Journalists are no longer allowed to enter ETUs. These journalists enter the ETUs and cross red lines. They violate people’s privacy, take pictures that they will sell to international institutions. We are putting an end to that.
Liberian lawmakers are debating whether to grant Sirleaf wider powers to restrict movement and public gatherings. A proposal would give authorities to seize property ‘without payment of any kind or any further judicial process’ to combat Ebola and allow Sirleaf to ‘limit the right to assembly for any reason.’
Liberia requires journalists to obtain official permission to cover many aspects of the outbreak under new rules aimed at protecting patient privacy.
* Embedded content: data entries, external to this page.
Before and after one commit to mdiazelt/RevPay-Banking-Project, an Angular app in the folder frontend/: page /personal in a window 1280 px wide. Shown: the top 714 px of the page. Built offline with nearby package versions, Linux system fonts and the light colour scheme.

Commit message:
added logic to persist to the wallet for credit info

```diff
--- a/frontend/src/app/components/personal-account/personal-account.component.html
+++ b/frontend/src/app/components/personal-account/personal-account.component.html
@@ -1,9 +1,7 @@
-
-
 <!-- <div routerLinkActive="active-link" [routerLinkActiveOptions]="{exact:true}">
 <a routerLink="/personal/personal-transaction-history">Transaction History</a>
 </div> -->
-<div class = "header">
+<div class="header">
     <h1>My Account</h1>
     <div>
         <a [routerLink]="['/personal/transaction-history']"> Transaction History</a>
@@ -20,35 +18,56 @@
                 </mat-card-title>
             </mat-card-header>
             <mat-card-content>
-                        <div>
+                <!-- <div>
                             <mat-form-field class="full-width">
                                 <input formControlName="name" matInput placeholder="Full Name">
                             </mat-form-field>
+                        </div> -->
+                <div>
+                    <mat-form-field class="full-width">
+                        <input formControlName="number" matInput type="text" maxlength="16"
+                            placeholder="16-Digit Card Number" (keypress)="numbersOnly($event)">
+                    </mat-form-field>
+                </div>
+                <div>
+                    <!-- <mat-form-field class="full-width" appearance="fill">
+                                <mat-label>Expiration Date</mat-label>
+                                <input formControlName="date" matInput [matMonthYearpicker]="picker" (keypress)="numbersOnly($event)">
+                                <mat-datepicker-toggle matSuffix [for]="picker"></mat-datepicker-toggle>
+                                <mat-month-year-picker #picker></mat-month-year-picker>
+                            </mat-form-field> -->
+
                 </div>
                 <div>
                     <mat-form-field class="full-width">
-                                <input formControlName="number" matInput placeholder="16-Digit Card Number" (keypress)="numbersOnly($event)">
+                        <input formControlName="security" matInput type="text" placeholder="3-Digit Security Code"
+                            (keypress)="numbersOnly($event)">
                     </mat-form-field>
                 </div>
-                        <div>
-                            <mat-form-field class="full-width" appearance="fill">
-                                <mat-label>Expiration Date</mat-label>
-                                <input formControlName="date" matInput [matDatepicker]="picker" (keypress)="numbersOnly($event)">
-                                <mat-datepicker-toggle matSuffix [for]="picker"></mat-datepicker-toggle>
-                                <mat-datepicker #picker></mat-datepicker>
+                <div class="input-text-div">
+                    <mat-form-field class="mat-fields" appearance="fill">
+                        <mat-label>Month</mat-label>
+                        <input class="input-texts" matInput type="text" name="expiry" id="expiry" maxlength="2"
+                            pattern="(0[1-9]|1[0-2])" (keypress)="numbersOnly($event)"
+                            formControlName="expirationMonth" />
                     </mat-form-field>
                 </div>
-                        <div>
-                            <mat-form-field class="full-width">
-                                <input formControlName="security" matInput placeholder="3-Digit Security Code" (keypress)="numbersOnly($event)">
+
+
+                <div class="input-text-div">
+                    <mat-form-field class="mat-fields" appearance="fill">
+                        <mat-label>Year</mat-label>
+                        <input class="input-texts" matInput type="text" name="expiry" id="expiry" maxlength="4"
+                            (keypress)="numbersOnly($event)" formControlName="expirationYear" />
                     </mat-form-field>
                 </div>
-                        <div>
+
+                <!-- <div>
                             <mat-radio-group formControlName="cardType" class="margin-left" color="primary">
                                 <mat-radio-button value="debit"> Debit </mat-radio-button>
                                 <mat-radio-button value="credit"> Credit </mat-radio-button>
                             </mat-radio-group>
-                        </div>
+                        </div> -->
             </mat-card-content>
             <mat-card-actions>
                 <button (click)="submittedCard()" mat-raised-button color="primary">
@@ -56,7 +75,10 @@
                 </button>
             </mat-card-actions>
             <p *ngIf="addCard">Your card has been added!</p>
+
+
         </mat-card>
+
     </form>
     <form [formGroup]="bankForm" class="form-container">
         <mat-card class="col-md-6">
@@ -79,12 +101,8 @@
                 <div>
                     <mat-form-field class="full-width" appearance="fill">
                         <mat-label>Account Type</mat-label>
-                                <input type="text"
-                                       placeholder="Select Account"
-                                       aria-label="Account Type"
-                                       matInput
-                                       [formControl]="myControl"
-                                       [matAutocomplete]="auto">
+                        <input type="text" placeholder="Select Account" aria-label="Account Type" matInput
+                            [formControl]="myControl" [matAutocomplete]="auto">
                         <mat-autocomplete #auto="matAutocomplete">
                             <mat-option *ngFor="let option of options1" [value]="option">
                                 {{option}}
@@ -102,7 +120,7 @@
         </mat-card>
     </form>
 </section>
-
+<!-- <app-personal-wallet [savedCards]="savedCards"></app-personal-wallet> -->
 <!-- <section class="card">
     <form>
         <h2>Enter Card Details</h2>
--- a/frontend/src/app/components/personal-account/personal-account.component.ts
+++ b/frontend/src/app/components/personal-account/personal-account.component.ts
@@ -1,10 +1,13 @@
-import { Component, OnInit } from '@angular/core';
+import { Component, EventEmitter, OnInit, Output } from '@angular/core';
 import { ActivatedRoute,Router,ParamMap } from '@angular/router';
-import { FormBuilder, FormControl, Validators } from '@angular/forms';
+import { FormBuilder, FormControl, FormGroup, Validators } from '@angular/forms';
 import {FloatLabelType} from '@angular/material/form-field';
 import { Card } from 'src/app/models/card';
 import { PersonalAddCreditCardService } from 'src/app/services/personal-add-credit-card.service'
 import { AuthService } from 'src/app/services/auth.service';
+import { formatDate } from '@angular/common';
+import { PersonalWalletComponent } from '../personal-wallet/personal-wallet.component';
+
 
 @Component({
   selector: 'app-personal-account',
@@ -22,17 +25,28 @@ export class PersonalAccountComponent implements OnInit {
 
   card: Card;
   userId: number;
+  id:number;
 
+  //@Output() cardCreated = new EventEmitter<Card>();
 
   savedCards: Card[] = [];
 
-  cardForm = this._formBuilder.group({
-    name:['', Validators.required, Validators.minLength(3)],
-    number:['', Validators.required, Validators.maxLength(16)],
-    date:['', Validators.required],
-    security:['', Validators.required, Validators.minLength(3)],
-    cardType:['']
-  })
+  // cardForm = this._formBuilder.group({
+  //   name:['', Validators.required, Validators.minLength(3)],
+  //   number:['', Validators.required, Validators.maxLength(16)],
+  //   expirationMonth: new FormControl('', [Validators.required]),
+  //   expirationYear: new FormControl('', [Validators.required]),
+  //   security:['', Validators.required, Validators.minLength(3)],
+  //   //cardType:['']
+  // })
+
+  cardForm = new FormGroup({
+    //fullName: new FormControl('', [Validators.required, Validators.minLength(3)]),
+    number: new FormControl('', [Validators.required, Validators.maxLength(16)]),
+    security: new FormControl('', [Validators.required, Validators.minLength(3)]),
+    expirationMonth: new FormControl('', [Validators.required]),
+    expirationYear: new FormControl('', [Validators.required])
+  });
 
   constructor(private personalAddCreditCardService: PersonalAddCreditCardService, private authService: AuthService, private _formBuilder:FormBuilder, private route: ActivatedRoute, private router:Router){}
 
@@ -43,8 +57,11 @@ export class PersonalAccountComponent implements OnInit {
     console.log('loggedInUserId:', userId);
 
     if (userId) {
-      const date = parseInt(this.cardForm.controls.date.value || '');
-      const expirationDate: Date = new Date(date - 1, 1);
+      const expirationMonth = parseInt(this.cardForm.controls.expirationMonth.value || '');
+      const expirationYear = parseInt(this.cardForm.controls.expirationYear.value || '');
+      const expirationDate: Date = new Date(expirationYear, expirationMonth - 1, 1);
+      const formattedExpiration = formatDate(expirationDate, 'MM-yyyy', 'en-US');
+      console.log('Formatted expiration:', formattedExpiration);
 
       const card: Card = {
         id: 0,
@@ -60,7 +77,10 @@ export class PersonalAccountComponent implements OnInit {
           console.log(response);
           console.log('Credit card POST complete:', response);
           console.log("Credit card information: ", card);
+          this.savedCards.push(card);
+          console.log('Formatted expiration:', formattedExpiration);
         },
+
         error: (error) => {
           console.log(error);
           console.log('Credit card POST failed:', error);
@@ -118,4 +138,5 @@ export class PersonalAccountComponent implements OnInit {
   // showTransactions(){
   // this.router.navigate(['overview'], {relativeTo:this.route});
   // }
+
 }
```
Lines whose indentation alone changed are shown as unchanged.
Journalists can be arrested and prosecuted if they fail to get written permission from the health ministry before contacting Ebola patients, conducting interviews or filming or photographing healthcare facilities. Tolbert Nyenswah, assistant minister of health and head of Liberia’s Ebola Incident Management System:
We have noted with great concern that photographs have been taken in treatment centers while patients are going in to be attended by doctors. That is invasion of the dignity, privacy and respect of patients. Ebola patients are no different from any other patients. We should do that (report) under permission so that we don’t just take pictures or send out stories of naked people (in a way) that does not respect their privacy.
Liberia will prosecute Duncan for allegedly lying on an airport questionnaire about not having any contact with an infected person. He filled out a series of questions about his health and activities on Sept. 19, answering no to all of them. The form asked whether he had cared for an Ebola patient or touched the body of anyone who had died in an area affected by Ebola.Binyah Kesselly, chairman of the board of directors of the Liberia Airport Authority in Monrovia:
We expect people to do the honorable thing.
The agency obtained permission from the Ministry of Justice to pursue the matter.